And Tuscany. Did I mention that I love Tuscany?!

Sunday, March 4, 2012

Pisa & Firenze

I think I can now officially consider myself an Italian traveler (as in one who travels Italy, not one who is Italian and travels). This weekend I went on a trip with school to Pisa, Florence and Trequanda (a town in the Tuscany region). I'm only going to post about Pisa and Florence now because I just loved Tuscany so much and have too much to say about it/too many pictures to post.

(I'm a fool.)

I couldn't get the perfect picture of me holding up the tower (which really was just so tilted, our tour guide said it's going to fall in the next 200 years!) so I did that instead. Pisa is really quaint; there's not much else to see besides the tower and its accompanying cathedral and baptistry. We climbed the 294 steps to the top of the tower and got to look out on all of the town and the surrounding mountains.

(view from the top of the tower)

There isn't anything else to say really; it was beautiful, we ate decent pizza, and got back on the bus to head to our hotel in Montecatini Terme (a little village in between Pisa and Florence). Saturday we arrived in Florence at around 10 and had a walking tour first. We saw the Duomo and its cathedral and bell tower, a copy of the David, the Ponte Vecchio, and lots of leather (obviously the most important part).

(gorgeous apartments along the Arno)

(Me and Mal, it was windy)

After the tour, we were torn between our growling stomachs and our desire to purchase all the leather in the entire city. Our stomach's won, as per usual. We went to this restaurant our guide recommended, Trattoria Ponte Vecchio along the river. I was brave and had pappardelle with boar! It tasted a lot like regular bolognese, just a bit smoother, if that makes sense.

After lunch we took an obscene amount of pictures on one of the bridges and then headed over to the leather market. It's very similar to any other open air market, except most of the stuff is real. Naturally I couldn't decide what I wanted, since I don't wear belts or gloves, and even though I'd love a brown leather jacket it wasn't necessary, and I already have a great wallet. So, even though I definitely don't need it, I got another bag. It's grey leather and really structured and perfect for an internship or just when I feel like looking like a grown up. Then, after shmying around for hours, it was gelato time (as it is every day at around 4 o'clock). Rachel (who's studying in Florence) took us to this place along the river, Santa Trinita Gelateria. It's all artiginale, which means that it's homemade. 

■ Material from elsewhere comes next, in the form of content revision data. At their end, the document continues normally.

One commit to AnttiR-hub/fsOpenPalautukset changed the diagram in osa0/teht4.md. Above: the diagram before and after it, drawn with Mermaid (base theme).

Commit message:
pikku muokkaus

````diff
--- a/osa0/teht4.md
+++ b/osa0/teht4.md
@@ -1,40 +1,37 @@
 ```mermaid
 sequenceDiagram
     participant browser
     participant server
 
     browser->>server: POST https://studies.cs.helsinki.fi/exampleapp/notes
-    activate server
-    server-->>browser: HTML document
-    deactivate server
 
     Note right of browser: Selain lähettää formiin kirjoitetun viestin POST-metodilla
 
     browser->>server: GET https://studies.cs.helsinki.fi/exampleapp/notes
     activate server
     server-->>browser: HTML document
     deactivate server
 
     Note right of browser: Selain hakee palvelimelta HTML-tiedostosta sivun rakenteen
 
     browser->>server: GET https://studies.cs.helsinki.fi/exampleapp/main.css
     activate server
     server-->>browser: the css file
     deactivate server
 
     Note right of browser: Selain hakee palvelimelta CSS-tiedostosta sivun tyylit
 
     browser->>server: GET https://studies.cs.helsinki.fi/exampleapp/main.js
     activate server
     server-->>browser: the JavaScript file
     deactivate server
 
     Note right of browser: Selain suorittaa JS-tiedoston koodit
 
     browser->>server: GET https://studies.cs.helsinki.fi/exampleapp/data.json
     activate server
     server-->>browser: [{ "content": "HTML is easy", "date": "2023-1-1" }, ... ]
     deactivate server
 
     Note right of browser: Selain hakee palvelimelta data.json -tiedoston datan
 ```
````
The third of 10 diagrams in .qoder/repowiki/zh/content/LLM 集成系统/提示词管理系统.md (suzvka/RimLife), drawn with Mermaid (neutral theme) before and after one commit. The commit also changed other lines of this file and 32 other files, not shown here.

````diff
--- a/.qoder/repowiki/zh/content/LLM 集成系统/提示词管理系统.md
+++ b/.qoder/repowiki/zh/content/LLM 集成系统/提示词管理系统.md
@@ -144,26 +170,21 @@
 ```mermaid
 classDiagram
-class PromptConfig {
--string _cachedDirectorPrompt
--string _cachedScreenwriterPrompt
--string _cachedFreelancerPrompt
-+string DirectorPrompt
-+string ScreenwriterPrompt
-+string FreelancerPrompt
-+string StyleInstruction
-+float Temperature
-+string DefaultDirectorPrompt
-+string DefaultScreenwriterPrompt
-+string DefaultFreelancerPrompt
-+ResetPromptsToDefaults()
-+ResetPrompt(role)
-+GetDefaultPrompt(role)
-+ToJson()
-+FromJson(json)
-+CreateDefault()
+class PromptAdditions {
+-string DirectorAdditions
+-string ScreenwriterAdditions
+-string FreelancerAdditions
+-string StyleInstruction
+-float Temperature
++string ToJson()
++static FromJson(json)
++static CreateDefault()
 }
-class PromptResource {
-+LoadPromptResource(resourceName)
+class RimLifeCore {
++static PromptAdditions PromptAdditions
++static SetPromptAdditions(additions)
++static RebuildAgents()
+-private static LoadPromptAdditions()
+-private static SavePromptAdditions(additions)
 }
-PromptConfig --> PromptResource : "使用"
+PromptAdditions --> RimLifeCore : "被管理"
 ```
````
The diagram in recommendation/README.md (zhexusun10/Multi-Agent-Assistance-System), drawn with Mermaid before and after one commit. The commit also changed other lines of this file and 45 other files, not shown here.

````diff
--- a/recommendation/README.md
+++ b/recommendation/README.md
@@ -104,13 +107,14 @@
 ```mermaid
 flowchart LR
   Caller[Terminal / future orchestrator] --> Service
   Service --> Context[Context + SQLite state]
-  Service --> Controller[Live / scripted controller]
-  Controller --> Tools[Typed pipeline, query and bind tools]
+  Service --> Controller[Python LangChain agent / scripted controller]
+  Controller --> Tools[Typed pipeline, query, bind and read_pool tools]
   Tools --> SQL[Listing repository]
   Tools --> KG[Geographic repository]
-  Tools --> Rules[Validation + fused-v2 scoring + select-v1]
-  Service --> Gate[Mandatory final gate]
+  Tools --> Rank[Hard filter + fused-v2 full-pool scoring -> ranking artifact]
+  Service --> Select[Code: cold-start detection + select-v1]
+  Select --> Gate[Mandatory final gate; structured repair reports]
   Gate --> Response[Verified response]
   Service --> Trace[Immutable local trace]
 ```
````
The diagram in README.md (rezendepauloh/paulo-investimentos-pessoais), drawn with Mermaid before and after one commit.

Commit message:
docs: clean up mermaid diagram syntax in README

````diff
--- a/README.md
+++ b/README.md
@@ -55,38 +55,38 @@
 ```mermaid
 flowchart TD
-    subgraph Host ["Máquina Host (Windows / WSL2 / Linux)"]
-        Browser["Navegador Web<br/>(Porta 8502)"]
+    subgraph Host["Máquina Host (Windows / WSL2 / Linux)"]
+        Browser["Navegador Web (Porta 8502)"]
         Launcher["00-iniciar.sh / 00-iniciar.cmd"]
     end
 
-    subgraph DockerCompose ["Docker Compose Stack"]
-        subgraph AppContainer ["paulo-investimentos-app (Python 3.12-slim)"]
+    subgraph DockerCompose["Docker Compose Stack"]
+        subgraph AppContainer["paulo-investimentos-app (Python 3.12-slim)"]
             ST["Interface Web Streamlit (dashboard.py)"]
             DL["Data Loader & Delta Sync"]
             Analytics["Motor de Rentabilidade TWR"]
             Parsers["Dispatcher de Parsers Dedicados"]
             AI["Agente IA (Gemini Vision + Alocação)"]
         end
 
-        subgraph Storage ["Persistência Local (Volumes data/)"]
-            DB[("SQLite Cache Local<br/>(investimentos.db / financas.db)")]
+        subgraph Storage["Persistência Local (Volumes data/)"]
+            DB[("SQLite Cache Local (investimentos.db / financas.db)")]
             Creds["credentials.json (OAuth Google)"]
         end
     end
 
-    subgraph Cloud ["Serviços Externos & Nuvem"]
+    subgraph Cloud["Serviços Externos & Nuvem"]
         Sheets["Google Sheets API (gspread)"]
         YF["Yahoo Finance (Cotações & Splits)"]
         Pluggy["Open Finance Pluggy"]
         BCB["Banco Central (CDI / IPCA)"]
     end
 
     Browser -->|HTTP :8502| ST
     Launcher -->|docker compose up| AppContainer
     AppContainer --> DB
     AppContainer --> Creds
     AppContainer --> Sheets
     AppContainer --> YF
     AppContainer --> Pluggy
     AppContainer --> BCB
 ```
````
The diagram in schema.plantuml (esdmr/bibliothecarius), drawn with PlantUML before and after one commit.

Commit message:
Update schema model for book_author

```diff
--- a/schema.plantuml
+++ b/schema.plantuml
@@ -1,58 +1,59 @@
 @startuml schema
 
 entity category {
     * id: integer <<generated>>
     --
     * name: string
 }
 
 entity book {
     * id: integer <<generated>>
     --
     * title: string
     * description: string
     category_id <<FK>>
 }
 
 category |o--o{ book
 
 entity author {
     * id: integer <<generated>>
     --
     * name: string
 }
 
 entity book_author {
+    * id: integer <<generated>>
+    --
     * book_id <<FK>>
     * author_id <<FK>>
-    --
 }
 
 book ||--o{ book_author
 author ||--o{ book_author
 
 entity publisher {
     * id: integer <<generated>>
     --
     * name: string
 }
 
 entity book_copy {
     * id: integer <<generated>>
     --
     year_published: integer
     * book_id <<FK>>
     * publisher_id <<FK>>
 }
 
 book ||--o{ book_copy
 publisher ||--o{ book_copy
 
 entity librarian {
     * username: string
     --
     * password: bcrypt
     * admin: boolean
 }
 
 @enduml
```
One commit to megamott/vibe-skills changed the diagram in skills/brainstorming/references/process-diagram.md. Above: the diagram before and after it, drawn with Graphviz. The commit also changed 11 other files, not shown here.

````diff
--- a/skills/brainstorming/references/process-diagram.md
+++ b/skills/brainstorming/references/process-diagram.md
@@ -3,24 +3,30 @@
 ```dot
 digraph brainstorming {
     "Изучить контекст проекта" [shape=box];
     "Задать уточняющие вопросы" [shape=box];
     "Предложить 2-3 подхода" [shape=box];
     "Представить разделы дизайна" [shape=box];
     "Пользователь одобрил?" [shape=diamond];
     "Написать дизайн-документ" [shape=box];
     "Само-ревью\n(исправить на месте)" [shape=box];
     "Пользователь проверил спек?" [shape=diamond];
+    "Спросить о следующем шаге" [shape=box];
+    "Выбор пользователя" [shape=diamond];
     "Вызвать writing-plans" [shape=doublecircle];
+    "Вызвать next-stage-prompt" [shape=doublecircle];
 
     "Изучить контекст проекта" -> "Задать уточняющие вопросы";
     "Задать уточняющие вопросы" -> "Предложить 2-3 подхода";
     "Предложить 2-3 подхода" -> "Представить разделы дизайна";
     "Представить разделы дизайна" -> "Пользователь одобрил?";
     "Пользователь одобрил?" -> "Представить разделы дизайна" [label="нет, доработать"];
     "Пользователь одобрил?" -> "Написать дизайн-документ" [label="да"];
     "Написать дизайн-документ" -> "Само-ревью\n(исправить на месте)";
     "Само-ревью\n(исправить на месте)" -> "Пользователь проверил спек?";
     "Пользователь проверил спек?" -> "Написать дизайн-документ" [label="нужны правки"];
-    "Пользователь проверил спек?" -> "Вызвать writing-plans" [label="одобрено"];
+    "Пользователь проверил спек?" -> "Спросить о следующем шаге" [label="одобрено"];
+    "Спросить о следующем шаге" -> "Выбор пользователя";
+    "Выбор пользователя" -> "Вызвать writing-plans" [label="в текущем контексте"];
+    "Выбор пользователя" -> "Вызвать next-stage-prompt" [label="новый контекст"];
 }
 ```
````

I got half their signature flavor, mascarpone cream with nutella (on the left), and cookies on the right. Now, I know I say this every time I post about gelato, but THIS was the best gelato I've had so far. And I'm totally not a vanilla girl, so you know that this must have been the most superior gelato. We sat with our cones on the bridge in the sun, overlooking the river, and I had to photograph this...

just written on the side of the bridge. I don't know about ever, because that's a pretty strong statement, but I'd say it's definitely up there. Florence is great, I can't wait to go back with my parents in a few weeks! Maybe I'll get that leather jacket then...